Saad seated upstairs in the Qadisiyya palace saw this confusion. He was writhing in an agony of pain, and was impatiently tossing from side to side. His wife Salma the widow of Muthanna was seated close to him. Seeing the confusion in the Muslim ranks Salma exclaimed, "What a pity, Muthanna is not here to-day." Cut to the quick, Saad slapped her on the face saying, 'What could have Muthanna done even if he were present?" Salma retorted "I wonder the cowards have also a sense of honour". Then she walked away inside the house.
Saad sent orders to Ath'ath b. Qais who commanded the Kinda in the right centre, and to Hammal b. Malik who commanded the infantry of the centre to attack the Persian corps which were pursuing the Bajeela contingent. Using javelin and sword the Muslims arrested the Persian advance. Then the advancing Persians were attacked from the front as well as the flank. That made the Persians withdraw.

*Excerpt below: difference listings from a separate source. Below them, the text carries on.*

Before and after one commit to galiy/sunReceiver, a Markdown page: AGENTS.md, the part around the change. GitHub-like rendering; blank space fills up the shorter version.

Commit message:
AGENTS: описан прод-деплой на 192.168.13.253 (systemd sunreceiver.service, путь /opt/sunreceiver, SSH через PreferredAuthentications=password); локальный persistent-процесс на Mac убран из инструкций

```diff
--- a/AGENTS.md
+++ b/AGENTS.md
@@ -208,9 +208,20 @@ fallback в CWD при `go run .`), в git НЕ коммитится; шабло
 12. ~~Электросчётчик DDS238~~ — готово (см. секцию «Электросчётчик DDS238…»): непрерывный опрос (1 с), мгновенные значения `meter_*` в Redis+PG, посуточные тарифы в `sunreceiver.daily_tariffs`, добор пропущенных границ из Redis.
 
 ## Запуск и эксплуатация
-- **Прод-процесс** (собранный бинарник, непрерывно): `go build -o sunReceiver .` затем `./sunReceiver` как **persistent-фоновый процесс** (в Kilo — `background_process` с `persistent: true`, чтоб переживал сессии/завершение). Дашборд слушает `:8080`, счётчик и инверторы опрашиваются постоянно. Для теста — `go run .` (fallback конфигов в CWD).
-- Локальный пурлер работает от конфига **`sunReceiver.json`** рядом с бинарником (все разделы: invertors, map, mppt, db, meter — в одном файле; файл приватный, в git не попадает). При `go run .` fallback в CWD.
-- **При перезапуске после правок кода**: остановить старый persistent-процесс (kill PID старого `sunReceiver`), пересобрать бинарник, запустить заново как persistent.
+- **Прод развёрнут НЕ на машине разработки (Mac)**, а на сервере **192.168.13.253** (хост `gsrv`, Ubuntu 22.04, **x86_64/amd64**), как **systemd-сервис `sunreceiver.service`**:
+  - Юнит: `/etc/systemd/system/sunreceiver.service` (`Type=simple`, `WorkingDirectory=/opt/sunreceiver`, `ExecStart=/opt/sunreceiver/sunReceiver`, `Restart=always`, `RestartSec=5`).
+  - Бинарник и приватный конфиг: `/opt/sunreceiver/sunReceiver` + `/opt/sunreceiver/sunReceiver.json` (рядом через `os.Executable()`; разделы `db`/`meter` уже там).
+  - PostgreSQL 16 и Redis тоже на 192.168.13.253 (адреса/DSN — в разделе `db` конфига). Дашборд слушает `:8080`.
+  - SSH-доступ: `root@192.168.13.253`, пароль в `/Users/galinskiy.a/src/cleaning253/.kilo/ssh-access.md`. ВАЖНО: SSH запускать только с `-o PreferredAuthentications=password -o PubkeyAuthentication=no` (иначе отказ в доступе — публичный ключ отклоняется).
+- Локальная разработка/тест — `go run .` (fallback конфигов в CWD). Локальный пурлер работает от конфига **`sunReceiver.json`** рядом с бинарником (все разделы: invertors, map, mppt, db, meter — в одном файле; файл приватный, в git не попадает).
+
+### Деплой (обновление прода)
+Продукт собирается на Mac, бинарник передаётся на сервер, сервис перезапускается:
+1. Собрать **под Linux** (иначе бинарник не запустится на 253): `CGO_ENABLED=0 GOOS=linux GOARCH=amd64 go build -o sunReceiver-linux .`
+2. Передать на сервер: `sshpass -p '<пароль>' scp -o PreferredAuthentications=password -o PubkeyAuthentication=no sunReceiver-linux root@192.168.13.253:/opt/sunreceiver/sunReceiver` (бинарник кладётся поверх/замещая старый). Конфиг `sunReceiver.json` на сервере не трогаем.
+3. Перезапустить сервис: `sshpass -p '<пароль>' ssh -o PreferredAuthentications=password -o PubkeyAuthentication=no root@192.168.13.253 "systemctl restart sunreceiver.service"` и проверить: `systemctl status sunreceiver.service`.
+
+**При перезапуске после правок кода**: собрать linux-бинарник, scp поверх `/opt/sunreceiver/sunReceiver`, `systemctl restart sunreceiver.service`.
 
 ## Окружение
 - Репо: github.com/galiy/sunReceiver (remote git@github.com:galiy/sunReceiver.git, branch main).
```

Rustam now ordered his right wing under Jalinus to advance against the Muslims on their front. The elephants of the Persian right and right centre moved forward. The Persian archers came into action and let loose a rain of arrows. The Muslim horses on the left and centre became unmanageable and fled from their positions. Saad sent word to Asim b. Amr who commanded the Bani Tamim to do something about the elephants.
Asim ordered his men to pick off the Persians on the elephants backs with arrows, to get behind the elephants and then slip in and cut the girths of the howdahs. Bani Tamim rushed forward to their task, and soon the girths of all the howdahs had been cut. Many Persian elephant-riders were killed as they fell, and the rest beat a hasty retreat making the elephants retire to the position behind the front line.
By afternoon the Persian attacks on the Muslim wings were beaten back. Now Saad ordered a counter attack. The Muslim front at once moved forward. The Muslim cavalry charged with full force. That made the Persians reel back. The Muslim infantry then advanced. The javelin-men hurled their javelins, and the swordsmen rushed forward brandishing their swords. About sunset the Muslims were able to create several gaps in the Persian front. Through one of such gaps the Muslim warriors charged and got very near Rustam the Persian Commander-in-Chief. Rustam plunged into the foray personally and repulsed the Muslim attack though he received several wounds on his person.
The fighting ended at dusk. The battle was inconclusive. There was considerable confusion and loss on both the sides. In the Muslim chronicles the first day of the battle of Qadisiyya came to be known as "The Day of Disorder."